What you are asked to do
Please copy every line from the records below that contains the string "import".

Front-end code edit data
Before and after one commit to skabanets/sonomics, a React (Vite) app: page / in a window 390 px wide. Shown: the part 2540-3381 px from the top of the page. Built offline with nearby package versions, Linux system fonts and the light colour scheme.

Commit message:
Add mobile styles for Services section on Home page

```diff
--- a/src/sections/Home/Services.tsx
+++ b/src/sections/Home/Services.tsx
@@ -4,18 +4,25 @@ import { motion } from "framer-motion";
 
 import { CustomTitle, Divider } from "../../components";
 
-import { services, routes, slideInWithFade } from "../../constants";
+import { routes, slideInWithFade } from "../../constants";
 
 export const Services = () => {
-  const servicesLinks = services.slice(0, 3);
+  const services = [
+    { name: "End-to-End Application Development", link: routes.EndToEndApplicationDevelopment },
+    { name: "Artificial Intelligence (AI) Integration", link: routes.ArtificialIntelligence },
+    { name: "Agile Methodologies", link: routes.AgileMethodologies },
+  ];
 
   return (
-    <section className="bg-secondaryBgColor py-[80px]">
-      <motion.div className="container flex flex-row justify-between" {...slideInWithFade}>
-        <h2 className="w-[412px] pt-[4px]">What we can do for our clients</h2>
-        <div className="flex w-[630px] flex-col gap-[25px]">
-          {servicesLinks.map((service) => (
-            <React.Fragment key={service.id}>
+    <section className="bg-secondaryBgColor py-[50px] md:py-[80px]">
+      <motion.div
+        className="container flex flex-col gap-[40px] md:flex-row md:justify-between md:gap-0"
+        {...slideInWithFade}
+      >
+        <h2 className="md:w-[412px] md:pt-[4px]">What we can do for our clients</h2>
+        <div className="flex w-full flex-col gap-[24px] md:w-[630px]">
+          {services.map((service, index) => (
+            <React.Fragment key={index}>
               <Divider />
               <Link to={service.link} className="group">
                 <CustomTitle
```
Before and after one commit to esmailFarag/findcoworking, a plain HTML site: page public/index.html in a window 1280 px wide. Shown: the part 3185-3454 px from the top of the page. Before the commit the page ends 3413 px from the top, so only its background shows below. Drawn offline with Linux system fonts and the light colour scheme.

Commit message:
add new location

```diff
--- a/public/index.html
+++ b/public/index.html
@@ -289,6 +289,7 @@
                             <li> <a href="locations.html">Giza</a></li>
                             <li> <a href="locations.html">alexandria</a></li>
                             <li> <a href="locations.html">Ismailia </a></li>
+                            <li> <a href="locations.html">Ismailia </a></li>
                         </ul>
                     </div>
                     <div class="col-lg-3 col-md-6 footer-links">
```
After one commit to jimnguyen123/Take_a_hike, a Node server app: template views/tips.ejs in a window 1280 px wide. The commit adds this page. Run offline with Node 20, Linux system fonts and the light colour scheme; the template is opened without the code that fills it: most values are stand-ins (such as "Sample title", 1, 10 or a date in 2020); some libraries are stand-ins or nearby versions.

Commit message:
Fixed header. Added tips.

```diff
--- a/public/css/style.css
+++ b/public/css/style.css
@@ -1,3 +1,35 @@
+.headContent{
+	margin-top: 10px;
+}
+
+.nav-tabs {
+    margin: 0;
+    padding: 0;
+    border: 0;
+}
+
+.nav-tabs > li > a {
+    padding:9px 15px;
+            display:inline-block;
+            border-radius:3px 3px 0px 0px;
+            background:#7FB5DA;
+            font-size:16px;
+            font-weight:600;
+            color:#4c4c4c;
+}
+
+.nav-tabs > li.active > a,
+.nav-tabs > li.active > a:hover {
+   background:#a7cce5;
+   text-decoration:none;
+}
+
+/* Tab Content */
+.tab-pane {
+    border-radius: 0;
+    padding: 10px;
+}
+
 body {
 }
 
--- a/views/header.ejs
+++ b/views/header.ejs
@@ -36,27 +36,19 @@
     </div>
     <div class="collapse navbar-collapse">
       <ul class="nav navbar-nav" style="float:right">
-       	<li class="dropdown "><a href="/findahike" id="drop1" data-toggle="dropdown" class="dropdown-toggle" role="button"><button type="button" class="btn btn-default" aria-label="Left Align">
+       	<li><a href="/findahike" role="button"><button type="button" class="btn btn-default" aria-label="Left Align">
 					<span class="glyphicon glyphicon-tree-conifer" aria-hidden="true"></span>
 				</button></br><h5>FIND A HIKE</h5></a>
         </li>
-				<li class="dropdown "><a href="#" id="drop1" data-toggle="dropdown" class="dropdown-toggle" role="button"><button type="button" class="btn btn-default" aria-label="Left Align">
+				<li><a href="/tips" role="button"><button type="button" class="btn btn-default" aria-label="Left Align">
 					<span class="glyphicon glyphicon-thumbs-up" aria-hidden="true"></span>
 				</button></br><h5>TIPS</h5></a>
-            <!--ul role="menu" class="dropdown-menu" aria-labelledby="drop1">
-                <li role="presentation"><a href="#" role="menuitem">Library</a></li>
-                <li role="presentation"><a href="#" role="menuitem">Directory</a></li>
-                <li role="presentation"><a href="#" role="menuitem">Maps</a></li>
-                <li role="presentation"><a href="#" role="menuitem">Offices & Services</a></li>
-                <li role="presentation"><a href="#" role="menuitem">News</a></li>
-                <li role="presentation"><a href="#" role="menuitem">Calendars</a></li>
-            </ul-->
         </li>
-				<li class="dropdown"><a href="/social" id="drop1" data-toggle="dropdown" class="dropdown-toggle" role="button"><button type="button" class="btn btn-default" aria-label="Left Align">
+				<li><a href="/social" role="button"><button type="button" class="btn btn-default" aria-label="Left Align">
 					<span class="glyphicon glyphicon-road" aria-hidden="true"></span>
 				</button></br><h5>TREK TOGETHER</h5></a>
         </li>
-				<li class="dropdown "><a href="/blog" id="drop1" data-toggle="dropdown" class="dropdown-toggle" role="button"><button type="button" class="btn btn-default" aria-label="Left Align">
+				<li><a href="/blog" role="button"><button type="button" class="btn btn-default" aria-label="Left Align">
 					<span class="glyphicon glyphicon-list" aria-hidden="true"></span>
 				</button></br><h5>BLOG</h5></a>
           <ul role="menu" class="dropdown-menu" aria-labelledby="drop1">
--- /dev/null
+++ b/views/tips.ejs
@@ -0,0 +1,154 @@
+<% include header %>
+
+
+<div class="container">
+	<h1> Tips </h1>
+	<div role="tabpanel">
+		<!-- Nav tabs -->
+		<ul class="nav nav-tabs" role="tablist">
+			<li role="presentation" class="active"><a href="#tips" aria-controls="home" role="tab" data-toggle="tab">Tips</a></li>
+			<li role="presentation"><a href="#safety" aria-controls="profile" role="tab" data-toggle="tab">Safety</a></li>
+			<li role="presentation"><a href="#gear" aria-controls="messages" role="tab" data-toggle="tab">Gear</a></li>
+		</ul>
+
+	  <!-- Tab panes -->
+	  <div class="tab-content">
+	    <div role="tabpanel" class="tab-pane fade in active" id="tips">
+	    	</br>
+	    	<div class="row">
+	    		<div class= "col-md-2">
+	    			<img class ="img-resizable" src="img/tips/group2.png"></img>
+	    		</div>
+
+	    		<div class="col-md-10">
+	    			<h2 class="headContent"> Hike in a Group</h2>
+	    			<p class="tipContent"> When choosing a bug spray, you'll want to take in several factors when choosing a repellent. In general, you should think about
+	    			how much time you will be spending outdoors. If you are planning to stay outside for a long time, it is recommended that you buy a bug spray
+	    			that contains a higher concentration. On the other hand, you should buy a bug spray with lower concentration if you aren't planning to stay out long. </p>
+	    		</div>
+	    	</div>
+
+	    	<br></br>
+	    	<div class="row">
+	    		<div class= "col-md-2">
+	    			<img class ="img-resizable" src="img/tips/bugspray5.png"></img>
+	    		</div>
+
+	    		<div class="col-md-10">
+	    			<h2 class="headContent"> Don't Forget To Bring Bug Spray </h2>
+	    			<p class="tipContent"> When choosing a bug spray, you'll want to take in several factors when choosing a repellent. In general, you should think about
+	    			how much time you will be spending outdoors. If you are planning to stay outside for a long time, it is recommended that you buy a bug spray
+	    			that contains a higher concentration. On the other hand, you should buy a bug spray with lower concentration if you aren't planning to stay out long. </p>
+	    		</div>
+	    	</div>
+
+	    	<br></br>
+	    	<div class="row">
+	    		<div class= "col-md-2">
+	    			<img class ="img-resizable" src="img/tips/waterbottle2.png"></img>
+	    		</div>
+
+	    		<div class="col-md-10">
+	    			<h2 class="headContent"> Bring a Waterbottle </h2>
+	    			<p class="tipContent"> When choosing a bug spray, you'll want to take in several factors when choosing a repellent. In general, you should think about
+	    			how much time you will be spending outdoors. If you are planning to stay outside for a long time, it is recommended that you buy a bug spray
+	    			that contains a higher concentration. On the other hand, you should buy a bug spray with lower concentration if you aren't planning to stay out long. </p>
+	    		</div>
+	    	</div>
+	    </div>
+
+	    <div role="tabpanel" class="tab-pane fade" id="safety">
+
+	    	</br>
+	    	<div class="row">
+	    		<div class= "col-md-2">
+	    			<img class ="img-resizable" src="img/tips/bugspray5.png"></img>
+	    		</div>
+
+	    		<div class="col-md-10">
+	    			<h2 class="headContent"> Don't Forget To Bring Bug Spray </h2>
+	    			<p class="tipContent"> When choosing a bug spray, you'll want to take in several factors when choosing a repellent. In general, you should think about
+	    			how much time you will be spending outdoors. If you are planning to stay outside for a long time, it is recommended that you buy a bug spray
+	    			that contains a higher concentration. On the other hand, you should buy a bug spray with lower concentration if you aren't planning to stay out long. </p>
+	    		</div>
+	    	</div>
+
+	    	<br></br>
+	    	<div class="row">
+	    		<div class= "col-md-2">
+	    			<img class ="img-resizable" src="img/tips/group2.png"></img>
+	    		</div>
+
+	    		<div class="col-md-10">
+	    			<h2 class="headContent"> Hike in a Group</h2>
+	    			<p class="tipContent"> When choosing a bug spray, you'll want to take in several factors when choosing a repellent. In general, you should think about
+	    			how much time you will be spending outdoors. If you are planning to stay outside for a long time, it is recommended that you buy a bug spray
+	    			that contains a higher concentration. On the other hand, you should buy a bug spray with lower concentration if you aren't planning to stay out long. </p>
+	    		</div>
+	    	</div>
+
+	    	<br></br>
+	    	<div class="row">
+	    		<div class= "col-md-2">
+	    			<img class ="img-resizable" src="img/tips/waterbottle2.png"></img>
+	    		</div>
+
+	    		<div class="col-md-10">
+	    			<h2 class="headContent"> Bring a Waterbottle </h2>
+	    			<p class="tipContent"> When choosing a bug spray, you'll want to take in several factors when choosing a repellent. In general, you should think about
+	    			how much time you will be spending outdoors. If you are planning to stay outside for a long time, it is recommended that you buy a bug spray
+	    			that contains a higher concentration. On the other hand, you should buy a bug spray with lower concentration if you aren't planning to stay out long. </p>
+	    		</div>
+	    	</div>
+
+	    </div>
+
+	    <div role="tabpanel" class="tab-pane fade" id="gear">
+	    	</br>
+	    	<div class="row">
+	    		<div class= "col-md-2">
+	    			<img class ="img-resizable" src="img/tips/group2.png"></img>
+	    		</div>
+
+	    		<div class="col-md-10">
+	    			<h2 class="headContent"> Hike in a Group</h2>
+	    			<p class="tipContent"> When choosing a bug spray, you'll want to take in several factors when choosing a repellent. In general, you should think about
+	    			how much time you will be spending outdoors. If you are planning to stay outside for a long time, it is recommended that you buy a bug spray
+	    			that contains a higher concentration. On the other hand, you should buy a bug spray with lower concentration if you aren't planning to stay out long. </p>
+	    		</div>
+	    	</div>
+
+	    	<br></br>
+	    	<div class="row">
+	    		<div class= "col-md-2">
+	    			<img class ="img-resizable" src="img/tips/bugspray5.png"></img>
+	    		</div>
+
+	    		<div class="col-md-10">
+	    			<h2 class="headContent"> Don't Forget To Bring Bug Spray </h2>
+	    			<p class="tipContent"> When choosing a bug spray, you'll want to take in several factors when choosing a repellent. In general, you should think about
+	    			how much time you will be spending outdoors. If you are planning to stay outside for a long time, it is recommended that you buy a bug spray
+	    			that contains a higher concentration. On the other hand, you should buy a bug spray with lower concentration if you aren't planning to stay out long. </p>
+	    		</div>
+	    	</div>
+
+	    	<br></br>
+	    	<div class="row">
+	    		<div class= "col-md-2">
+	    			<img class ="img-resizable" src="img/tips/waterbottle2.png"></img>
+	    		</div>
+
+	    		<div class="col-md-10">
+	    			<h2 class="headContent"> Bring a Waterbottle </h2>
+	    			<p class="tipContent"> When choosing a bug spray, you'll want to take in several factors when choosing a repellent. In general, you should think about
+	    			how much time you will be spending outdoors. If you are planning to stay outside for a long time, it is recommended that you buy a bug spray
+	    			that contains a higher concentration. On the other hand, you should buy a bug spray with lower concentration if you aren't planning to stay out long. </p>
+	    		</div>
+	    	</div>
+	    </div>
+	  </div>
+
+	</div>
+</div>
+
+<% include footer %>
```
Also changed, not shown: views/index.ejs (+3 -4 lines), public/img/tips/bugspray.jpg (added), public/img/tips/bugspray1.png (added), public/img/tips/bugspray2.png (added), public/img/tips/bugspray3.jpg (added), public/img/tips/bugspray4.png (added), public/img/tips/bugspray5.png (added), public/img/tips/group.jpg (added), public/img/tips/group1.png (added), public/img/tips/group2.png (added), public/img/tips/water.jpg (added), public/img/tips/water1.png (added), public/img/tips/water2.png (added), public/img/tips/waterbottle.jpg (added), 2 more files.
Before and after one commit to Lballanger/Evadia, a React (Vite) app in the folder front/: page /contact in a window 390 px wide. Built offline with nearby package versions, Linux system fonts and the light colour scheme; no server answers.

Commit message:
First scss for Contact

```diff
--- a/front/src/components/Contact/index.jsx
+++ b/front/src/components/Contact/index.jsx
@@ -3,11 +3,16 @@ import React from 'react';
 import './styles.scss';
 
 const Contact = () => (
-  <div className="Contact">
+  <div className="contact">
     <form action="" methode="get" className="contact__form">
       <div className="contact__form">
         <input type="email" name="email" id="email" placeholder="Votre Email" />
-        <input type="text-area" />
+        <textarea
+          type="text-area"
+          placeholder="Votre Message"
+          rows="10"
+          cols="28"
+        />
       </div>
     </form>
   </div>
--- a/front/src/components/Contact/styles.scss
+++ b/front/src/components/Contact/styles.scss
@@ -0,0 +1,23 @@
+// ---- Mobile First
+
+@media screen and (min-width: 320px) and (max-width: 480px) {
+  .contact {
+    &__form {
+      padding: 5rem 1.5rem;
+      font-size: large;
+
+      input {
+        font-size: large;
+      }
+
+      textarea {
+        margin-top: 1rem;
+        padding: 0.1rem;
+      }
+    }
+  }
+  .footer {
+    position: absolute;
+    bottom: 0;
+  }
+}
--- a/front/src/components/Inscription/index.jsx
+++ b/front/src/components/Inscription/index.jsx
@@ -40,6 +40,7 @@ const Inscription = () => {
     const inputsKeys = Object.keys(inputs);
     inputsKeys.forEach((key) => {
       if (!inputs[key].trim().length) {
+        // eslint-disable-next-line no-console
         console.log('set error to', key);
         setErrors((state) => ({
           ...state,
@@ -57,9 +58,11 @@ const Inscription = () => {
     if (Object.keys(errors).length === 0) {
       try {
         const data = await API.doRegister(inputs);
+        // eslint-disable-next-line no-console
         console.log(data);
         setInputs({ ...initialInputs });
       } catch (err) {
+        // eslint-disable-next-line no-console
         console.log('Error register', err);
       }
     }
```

The answer
@@ -4,18 +4,25 @@ import { motion } from "framer-motion";
 import { CustomTitle, Divider } from "../../components";
-import { services, routes, slideInWithFade } from "../../constants";
+import { routes, slideInWithFade } from "../../constants";
@@ -3,11 +3,16 @@ import React from 'react';
 import './styles.scss';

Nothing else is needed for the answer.